Problem statement – Select every line below containing the word "string".

[Before-and-after page screenshots]

◇ ◇ ◇

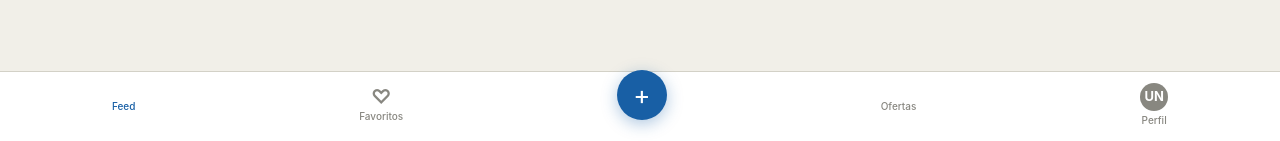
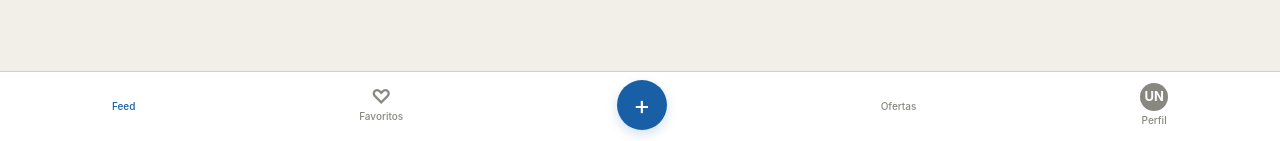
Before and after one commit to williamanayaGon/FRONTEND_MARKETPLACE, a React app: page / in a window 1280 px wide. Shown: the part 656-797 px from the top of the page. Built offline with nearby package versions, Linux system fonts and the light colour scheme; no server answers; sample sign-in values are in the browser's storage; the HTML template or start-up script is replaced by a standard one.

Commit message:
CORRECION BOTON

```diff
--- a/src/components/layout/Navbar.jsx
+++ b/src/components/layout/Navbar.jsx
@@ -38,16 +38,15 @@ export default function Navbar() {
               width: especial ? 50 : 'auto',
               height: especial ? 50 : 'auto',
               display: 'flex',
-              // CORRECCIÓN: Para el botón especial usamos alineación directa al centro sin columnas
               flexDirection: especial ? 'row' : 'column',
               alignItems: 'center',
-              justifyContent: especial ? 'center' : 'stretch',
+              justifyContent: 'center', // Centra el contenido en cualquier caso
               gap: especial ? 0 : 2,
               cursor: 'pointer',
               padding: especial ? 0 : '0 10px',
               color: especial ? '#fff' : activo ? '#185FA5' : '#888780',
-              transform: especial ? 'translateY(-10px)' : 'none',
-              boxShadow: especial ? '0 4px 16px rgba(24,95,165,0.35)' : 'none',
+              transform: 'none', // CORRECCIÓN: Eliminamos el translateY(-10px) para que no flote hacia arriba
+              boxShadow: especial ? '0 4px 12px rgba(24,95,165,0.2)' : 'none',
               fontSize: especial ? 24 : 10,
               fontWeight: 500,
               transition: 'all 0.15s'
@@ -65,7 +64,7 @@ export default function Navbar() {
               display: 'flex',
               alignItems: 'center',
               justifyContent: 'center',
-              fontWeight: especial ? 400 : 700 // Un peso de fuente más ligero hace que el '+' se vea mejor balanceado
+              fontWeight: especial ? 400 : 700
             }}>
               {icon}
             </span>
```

◇ ◇ ◇

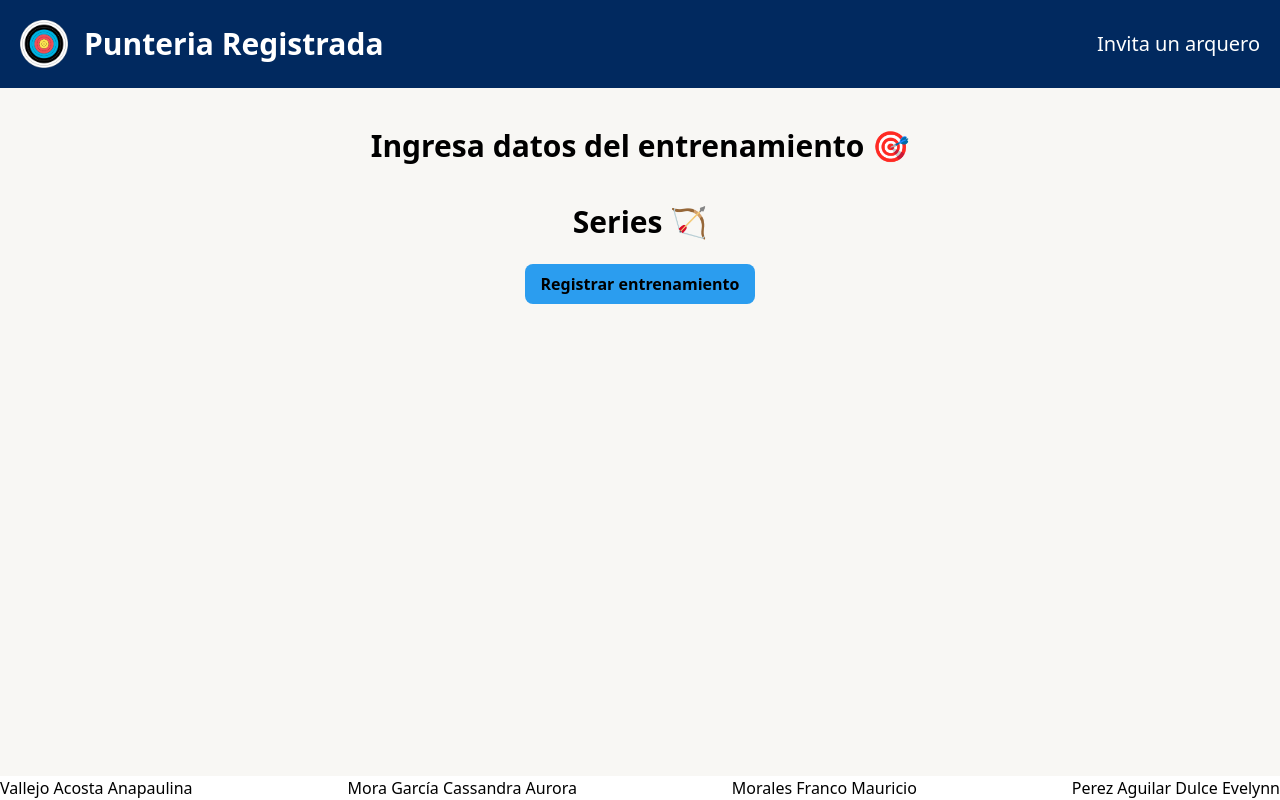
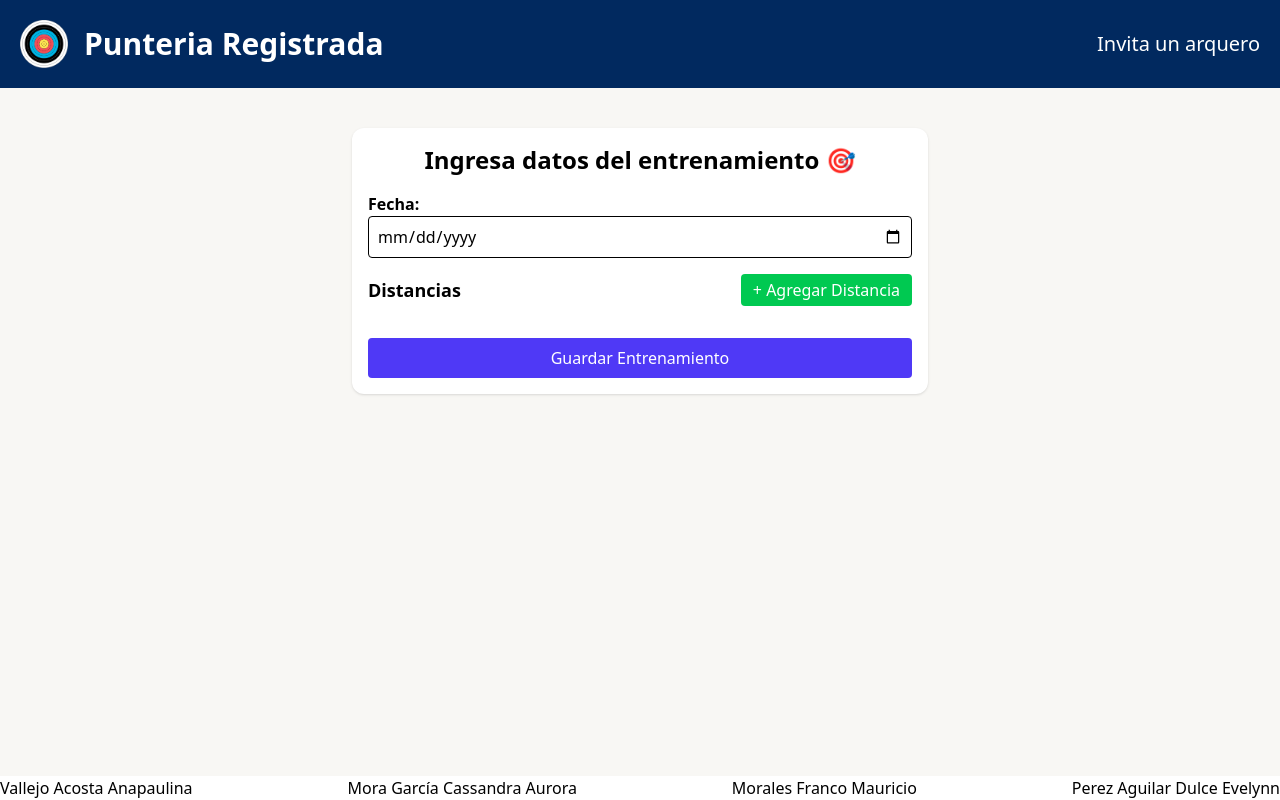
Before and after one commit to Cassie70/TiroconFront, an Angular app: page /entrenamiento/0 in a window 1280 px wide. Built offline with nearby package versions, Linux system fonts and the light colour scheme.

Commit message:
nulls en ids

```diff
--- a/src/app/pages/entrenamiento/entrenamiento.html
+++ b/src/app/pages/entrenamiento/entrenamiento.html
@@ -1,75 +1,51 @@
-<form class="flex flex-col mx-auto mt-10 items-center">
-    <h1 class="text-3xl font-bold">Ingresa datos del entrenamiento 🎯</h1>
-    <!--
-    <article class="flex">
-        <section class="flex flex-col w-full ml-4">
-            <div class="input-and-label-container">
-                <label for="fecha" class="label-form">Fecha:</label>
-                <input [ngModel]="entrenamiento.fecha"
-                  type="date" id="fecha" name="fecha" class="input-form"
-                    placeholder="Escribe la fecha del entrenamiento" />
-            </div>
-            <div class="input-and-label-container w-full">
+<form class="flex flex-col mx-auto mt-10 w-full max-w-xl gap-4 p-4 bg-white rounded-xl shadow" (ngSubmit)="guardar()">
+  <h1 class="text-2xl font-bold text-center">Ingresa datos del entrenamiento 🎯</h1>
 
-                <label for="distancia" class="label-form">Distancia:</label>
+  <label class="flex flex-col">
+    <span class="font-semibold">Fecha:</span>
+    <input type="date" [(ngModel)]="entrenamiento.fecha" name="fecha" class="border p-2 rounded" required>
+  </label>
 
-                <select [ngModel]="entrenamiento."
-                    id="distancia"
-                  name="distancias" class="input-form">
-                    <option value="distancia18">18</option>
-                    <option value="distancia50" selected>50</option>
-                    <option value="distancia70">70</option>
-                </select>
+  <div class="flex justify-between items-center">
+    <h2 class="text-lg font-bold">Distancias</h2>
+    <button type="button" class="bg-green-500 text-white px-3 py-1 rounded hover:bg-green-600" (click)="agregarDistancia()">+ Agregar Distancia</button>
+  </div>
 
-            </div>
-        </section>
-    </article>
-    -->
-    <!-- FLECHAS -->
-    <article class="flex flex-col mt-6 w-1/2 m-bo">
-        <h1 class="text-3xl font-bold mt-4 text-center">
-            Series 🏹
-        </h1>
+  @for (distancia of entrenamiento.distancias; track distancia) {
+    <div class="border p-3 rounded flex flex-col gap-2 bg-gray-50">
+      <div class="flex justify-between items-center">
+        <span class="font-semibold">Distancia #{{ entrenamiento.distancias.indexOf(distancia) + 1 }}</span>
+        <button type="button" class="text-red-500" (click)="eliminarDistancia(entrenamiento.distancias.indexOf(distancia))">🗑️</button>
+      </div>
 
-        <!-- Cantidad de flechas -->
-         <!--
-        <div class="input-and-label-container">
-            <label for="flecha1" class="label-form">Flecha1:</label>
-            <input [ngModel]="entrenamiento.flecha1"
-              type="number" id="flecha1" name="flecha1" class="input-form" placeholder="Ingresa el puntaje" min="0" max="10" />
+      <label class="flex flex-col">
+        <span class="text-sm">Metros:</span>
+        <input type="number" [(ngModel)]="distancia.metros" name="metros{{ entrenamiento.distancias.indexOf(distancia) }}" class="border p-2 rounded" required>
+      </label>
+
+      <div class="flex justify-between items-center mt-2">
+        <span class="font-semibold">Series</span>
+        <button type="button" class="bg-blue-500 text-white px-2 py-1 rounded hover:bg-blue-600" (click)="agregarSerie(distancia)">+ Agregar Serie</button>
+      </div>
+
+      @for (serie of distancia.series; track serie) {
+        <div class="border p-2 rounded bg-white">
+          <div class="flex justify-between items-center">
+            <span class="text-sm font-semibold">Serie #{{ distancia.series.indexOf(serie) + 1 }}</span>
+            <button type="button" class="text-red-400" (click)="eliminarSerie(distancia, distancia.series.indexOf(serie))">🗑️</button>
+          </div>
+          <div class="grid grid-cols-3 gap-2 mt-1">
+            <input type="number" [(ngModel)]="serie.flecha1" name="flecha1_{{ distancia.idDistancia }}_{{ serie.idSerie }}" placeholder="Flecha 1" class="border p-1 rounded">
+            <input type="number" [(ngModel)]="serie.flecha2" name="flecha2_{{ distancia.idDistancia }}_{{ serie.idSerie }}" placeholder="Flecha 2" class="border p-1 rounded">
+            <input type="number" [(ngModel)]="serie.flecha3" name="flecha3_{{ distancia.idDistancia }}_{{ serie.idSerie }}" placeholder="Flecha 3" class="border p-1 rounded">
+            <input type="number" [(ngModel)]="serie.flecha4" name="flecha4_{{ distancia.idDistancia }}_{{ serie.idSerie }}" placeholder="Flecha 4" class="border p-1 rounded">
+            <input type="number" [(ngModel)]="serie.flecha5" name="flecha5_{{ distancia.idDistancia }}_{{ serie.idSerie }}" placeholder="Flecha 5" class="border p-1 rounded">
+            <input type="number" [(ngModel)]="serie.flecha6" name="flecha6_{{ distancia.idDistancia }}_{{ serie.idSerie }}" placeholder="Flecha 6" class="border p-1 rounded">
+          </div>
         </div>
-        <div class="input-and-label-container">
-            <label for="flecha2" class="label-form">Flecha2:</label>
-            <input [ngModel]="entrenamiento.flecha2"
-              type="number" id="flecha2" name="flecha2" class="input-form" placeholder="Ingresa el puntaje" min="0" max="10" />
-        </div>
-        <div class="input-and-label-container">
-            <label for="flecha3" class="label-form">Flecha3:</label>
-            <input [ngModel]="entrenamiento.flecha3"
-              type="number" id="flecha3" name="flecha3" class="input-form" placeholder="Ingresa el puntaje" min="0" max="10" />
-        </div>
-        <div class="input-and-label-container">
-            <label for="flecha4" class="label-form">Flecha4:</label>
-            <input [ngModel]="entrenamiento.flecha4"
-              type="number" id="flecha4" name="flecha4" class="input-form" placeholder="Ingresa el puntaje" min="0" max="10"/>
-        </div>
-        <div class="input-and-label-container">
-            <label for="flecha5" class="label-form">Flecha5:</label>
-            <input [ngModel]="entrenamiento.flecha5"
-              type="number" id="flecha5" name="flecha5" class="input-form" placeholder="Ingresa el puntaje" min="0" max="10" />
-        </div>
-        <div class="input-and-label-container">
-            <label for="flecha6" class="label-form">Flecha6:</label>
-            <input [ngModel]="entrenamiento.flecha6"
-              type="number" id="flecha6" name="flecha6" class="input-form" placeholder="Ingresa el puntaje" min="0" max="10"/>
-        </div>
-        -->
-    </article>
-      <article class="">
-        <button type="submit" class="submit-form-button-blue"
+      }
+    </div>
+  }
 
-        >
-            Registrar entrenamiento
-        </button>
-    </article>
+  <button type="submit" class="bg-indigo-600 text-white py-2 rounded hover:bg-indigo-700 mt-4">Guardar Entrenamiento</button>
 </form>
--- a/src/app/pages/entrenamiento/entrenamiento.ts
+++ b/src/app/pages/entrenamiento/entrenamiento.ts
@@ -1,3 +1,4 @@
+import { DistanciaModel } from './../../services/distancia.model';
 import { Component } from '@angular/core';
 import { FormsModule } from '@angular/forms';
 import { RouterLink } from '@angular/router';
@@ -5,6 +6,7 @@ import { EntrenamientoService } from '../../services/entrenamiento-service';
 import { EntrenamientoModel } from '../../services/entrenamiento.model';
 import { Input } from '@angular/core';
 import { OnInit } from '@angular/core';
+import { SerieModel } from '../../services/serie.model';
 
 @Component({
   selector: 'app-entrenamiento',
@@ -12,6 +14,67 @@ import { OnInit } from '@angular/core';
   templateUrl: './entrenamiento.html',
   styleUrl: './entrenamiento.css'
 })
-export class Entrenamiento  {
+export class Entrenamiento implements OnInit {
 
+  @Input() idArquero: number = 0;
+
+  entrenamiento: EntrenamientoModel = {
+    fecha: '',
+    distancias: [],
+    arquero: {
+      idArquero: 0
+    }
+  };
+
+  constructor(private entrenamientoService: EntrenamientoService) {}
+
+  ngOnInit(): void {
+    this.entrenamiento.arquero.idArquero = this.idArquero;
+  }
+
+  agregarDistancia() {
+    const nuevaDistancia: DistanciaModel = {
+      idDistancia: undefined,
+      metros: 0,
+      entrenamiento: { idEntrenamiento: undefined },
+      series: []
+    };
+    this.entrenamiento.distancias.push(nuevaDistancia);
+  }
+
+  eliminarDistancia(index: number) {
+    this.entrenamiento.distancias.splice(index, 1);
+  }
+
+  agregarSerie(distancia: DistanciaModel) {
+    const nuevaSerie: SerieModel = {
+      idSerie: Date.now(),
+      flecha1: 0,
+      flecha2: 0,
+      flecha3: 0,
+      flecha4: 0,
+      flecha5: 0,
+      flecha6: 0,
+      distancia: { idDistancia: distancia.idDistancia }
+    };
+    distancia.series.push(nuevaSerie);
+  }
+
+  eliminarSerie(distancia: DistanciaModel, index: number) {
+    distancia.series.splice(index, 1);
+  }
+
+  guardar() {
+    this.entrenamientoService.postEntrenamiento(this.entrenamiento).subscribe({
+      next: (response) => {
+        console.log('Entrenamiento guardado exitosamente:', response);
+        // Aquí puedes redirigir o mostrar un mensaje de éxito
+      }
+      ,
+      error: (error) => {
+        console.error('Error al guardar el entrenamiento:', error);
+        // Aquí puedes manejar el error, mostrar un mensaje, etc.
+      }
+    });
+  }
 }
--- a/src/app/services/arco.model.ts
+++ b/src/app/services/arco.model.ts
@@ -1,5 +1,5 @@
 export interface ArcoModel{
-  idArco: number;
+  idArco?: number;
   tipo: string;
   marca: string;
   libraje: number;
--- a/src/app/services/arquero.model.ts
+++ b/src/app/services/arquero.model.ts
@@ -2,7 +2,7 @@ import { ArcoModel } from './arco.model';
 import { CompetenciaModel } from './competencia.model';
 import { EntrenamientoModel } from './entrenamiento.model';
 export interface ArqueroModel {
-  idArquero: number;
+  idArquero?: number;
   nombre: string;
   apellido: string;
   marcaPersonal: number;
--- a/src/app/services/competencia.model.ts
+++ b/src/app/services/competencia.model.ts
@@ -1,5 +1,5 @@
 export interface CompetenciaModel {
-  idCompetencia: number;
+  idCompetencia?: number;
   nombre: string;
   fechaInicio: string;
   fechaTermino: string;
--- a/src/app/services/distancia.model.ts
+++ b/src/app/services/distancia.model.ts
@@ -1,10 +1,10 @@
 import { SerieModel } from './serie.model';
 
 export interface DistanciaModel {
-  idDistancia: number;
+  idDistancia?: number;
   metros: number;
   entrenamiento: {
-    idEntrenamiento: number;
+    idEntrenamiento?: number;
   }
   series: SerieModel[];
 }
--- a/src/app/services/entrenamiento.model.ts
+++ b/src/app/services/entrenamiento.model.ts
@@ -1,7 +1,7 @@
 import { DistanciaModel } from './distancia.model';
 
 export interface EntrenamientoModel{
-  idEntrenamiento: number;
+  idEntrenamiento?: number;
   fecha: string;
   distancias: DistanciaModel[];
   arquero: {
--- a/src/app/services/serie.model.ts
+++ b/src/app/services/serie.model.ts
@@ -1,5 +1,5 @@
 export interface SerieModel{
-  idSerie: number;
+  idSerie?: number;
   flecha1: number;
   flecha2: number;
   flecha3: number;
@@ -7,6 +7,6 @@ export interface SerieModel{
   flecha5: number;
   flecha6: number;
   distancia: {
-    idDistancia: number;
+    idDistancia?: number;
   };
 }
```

◇ ◇ ◇

Your response –
   tipo: string;
   marca: string;
   nombre: string;
   apellido: string;
   nombre: string;
   fechaInicio: string;
   fechaTermino: string;
   fecha: string;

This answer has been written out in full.